### What the task requires
Would you please set down the data again exactly as given, excluding the pictures?

(Before-and-after page screenshots)

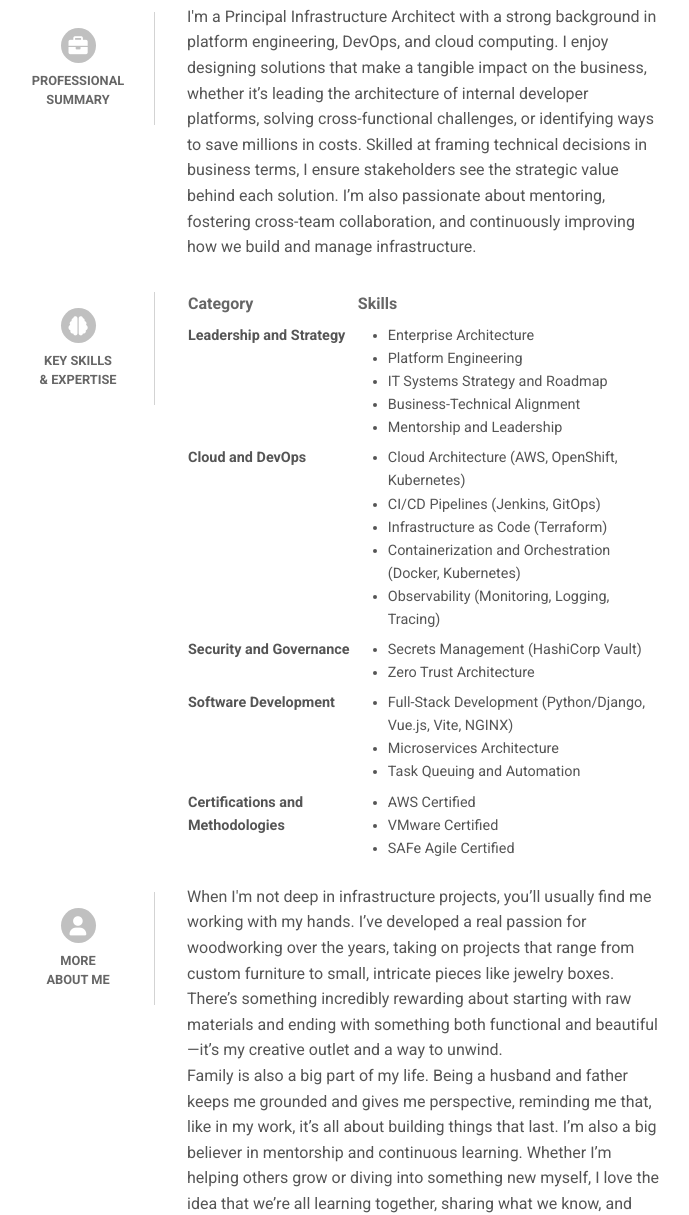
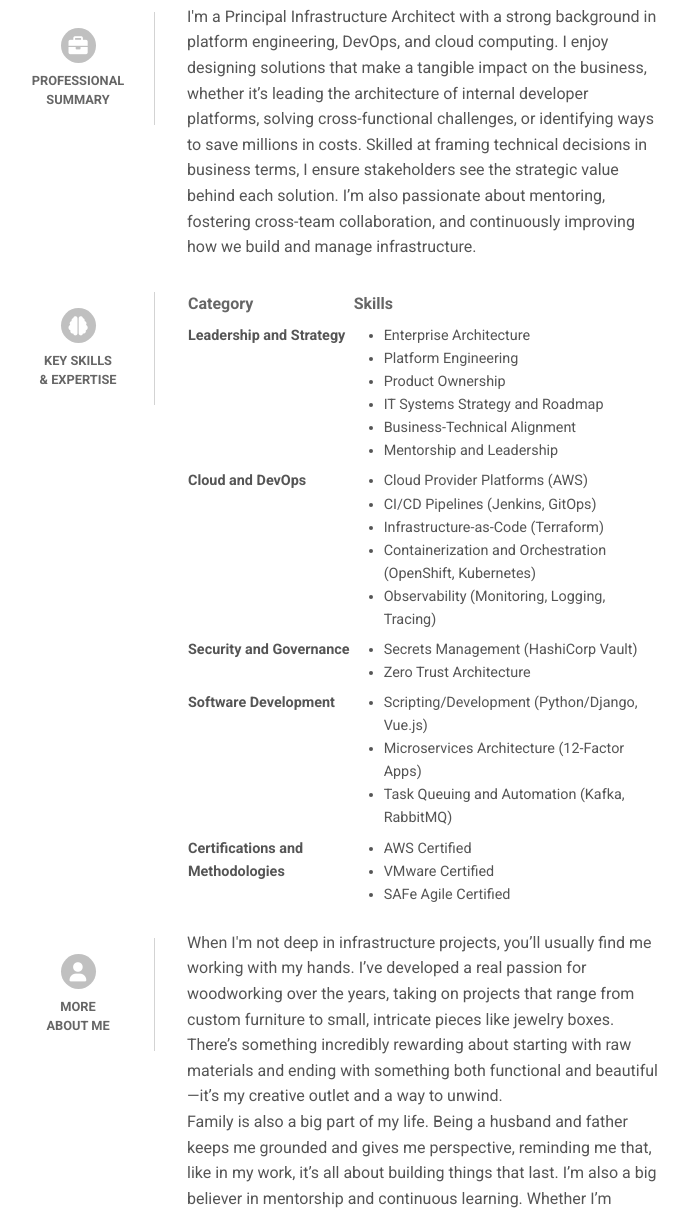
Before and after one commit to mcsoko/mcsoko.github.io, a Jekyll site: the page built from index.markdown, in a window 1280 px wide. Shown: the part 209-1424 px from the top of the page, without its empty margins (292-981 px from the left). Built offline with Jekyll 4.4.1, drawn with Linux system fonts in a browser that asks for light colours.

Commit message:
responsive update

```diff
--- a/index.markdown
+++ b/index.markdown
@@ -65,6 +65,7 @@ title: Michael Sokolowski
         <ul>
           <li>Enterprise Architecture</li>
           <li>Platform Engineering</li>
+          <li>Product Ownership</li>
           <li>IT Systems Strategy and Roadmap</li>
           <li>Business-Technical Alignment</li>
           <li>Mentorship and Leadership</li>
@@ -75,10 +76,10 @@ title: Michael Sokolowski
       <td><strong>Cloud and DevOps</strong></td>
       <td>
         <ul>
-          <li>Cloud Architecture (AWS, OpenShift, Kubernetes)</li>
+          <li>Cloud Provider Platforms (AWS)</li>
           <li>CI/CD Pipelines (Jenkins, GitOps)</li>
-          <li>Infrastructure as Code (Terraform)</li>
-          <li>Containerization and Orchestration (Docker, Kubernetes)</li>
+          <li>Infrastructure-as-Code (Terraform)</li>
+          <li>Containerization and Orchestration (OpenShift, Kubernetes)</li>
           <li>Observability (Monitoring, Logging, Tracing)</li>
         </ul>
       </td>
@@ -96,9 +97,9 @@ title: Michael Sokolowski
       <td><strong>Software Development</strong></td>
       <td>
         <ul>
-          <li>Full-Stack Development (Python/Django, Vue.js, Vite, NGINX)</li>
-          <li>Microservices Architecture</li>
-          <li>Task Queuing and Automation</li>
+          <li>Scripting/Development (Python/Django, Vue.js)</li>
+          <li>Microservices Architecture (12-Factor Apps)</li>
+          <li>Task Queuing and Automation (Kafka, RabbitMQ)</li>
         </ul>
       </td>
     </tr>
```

### Task result
Before and after one commit to mcsoko/mcsoko.github.io, a Jekyll site: the page built from index.markdown, in a window 1280 px wide. Shown: the part 209-1424 px from the top of the page, without its empty margins (292-981 px from the left). Built offline with Jekyll 4.4.1, drawn with Linux system fonts in a browser that asks for light colours.

Commit message:
responsive update

```diff
--- a/index.markdown
+++ b/index.markdown
@@ -65,6 +65,7 @@ title: Michael Sokolowski
         <ul>
           <li>Enterprise Architecture</li>
           <li>Platform Engineering</li>
+          <li>Product Ownership</li>
           <li>IT Systems Strategy and Roadmap</li>
           <li>Business-Technical Alignment</li>
           <li>Mentorship and Leadership</li>
@@ -75,10 +76,10 @@ title: Michael Sokolowski
       <td><strong>Cloud and DevOps</strong></td>
       <td>
         <ul>
-          <li>Cloud Architecture (AWS, OpenShift, Kubernetes)</li>
+          <li>Cloud Provider Platforms (AWS)</li>
           <li>CI/CD Pipelines (Jenkins, GitOps)</li>
-          <li>Infrastructure as Code (Terraform)</li>
-          <li>Containerization and Orchestration (Docker, Kubernetes)</li>
+          <li>Infrastructure-as-Code (Terraform)</li>
+          <li>Containerization and Orchestration (OpenShift, Kubernetes)</li>
           <li>Observability (Monitoring, Logging, Tracing)</li>
         </ul>
       </td>
@@ -96,9 +97,9 @@ title: Michael Sokolowski
       <td><strong>Software Development</strong></td>
       <td>
         <ul>
-          <li>Full-Stack Development (Python/Django, Vue.js, Vite, NGINX)</li>
-          <li>Microservices Architecture</li>
-          <li>Task Queuing and Automation</li>
+          <li>Scripting/Development (Python/Django, Vue.js)</li>
+          <li>Microservices Architecture (12-Factor Apps)</li>
+          <li>Task Queuing and Automation (Kafka, RabbitMQ)</li>
         </ul>
       </td>
     </tr>
```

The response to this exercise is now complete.